→ To do: The expected result is the full listing, retyped exactly, without a single picture.

(Provided data begins)

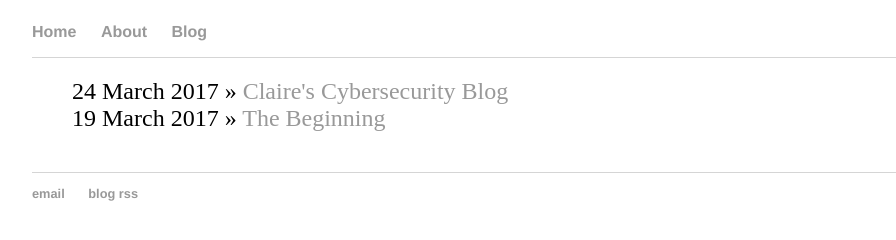
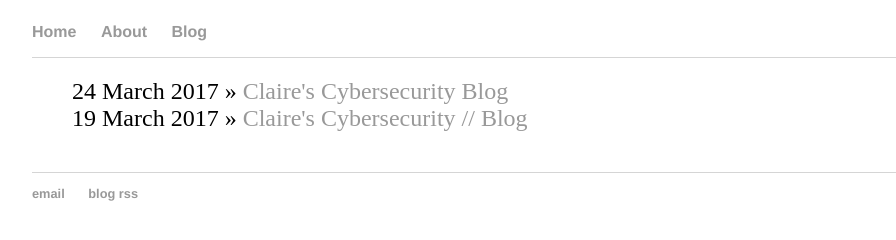
Before and after one commit to sle3man/sle3man.github.io, a Jekyll site: the page built from blog/index.html, in a window 1280 px wide. Shown: the part 124-364 px from the top of the page, without its empty margins (160-1056 px from the left). Built offline with Jekyll 4.4.1, drawn with Linux system fonts in a browser that asks for light colours.

Commit message:
Update 2017-03-19-The-Beginning.md

```diff
--- a/_posts/2017-03-19-The-Beginning.md
+++ b/_posts/2017-03-19-The-Beginning.md
@@ -1,6 +1,9 @@
 ---
 layout: post
+tab_title: "Claire's Cybersecurity // Blog"
+title: "Claire's Cybersecurity // Blog"
 post_title: "The Beginning"
+
 date: 2017-03-19 16:34
 ---
 
```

(Provided data ends)

→ Output of the task:
Before and after one commit to sle3man/sle3man.github.io, a Jekyll site: the page built from blog/index.html, in a window 1280 px wide. Shown: the part 124-364 px from the top of the page, without its empty margins (160-1056 px from the left). Built offline with Jekyll 4.4.1, drawn with Linux system fonts in a browser that asks for light colours.

Commit message:
Update 2017-03-19-The-Beginning.md

```diff
--- a/_posts/2017-03-19-The-Beginning.md
+++ b/_posts/2017-03-19-The-Beginning.md
@@ -1,6 +1,9 @@
 ---
 layout: post
+tab_title: "Claire's Cybersecurity // Blog"
+title: "Claire's Cybersecurity // Blog"
 post_title: "The Beginning"
+
 date: 2017-03-19 16:34
 ---
 
```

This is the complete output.